Task to complete: Your response should consist of the entries below, written out exactly.

Collected data entries
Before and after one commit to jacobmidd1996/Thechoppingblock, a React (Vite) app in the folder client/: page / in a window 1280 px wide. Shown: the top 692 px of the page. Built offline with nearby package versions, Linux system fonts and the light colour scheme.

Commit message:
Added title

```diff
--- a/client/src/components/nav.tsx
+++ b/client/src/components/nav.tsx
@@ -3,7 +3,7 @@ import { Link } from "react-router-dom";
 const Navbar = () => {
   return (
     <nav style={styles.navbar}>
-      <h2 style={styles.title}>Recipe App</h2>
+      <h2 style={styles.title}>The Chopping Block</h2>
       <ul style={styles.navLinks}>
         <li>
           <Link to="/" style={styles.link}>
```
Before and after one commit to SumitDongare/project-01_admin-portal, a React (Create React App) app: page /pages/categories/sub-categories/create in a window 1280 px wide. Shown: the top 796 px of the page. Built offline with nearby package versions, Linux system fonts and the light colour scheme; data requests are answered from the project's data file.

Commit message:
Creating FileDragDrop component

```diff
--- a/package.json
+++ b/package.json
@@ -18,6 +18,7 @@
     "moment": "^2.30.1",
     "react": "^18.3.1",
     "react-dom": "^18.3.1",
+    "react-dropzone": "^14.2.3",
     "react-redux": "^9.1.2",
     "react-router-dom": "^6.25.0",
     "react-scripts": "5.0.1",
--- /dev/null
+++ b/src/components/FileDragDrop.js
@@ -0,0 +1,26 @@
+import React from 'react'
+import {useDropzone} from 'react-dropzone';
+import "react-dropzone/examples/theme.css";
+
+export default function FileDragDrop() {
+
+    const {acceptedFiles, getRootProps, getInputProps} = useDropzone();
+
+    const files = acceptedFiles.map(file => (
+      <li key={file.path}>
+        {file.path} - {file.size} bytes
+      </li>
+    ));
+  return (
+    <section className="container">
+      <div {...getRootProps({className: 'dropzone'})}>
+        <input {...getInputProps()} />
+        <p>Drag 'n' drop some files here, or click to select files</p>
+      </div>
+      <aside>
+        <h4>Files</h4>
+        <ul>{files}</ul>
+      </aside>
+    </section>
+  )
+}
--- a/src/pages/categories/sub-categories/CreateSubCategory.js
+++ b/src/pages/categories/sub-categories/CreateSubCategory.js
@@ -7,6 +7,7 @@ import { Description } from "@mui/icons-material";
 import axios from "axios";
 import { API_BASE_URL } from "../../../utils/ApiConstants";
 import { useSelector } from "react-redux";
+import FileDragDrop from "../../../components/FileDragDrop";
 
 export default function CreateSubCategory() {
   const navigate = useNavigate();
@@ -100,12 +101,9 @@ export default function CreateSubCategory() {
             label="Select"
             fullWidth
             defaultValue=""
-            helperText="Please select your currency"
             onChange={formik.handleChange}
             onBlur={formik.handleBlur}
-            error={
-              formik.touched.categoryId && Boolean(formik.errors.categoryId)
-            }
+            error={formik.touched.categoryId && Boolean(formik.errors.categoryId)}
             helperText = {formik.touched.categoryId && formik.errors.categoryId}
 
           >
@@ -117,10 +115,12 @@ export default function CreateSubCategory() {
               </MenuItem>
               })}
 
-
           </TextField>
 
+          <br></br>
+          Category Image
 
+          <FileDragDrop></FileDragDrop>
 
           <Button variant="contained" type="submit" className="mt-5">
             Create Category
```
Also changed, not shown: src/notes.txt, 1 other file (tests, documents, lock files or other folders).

Answer to this exercise:
Before and after one commit to jacobmidd1996/Thechoppingblock, a React (Vite) app in the folder client/: page / in a window 1280 px wide. Shown: the top 692 px of the page. Built offline with nearby package versions, Linux system fonts and the light colour scheme.

Commit message:
Added title

```diff
--- a/client/src/components/nav.tsx
+++ b/client/src/components/nav.tsx
@@ -3,7 +3,7 @@ import { Link } from "react-router-dom";
 const Navbar = () => {
   return (
     <nav style={styles.navbar}>
-      <h2 style={styles.title}>Recipe App</h2>
+      <h2 style={styles.title}>The Chopping Block</h2>
       <ul style={styles.navLinks}>
         <li>
           <Link to="/" style={styles.link}>
```
Before and after one commit to SumitDongare/project-01_admin-portal, a React (Create React App) app: page /pages/categories/sub-categories/create in a window 1280 px wide. Shown: the top 796 px of the page. Built offline with nearby package versions, Linux system fonts and the light colour scheme; data requests are answered from the project's data file.

Commit message:
Creating FileDragDrop component

```diff
--- a/package.json
+++ b/package.json
@@ -18,6 +18,7 @@
     "moment": "^2.30.1",
     "react": "^18.3.1",
     "react-dom": "^18.3.1",
+    "react-dropzone": "^14.2.3",
     "react-redux": "^9.1.2",
     "react-router-dom": "^6.25.0",
     "react-scripts": "5.0.1",
--- /dev/null
+++ b/src/components/FileDragDrop.js
@@ -0,0 +1,26 @@
+import React from 'react'
+import {useDropzone} from 'react-dropzone';
+import "react-dropzone/examples/theme.css";
+
+export default function FileDragDrop() {
+
+    const {acceptedFiles, getRootProps, getInputProps} = useDropzone();
+
+    const files = acceptedFiles.map(file => (
+      <li key={file.path}>
+        {file.path} - {file.size} bytes
+      </li>
+    ));
+  return (
+    <section className="container">
+      <div {...getRootProps({className: 'dropzone'})}>
+        <input {...getInputProps()} />
+        <p>Drag 'n' drop some files here, or click to select files</p>
+      </div>
+      <aside>
+        <h4>Files</h4>
+        <ul>{files}</ul>
+      </aside>
+    </section>
+  )
+}
--- a/src/pages/categories/sub-categories/CreateSubCategory.js
+++ b/src/pages/categories/sub-categories/CreateSubCategory.js
@@ -7,6 +7,7 @@ import { Description } from "@mui/icons-material";
 import axios from "axios";
 import { API_BASE_URL } from "../../../utils/ApiConstants";
 import { useSelector } from "react-redux";
+import FileDragDrop from "../../../components/FileDragDrop";
 
 export default function CreateSubCategory() {
   const navigate = useNavigate();
@@ -100,12 +101,9 @@ export default function CreateSubCategory() {
             label="Select"
             fullWidth
             defaultValue=""
-            helperText="Please select your currency"
             onChange={formik.handleChange}
             onBlur={formik.handleBlur}
-            error={
-              formik.touched.categoryId && Boolean(formik.errors.categoryId)
-            }
+            error={formik.touched.categoryId && Boolean(formik.errors.categoryId)}
             helperText = {formik.touched.categoryId && formik.errors.categoryId}
 
           >
@@ -117,10 +115,12 @@ export default function CreateSubCategory() {
               </MenuItem>
               })}
 
-
           </TextField>
 
+          <br></br>
+          Category Image
 
+          <FileDragDrop></FileDragDrop>
 
           <Button variant="contained" type="submit" className="mt-5">
             Create Category
```
Also changed, not shown: src/notes.txt, 1 other file (tests, documents, lock files or other folders).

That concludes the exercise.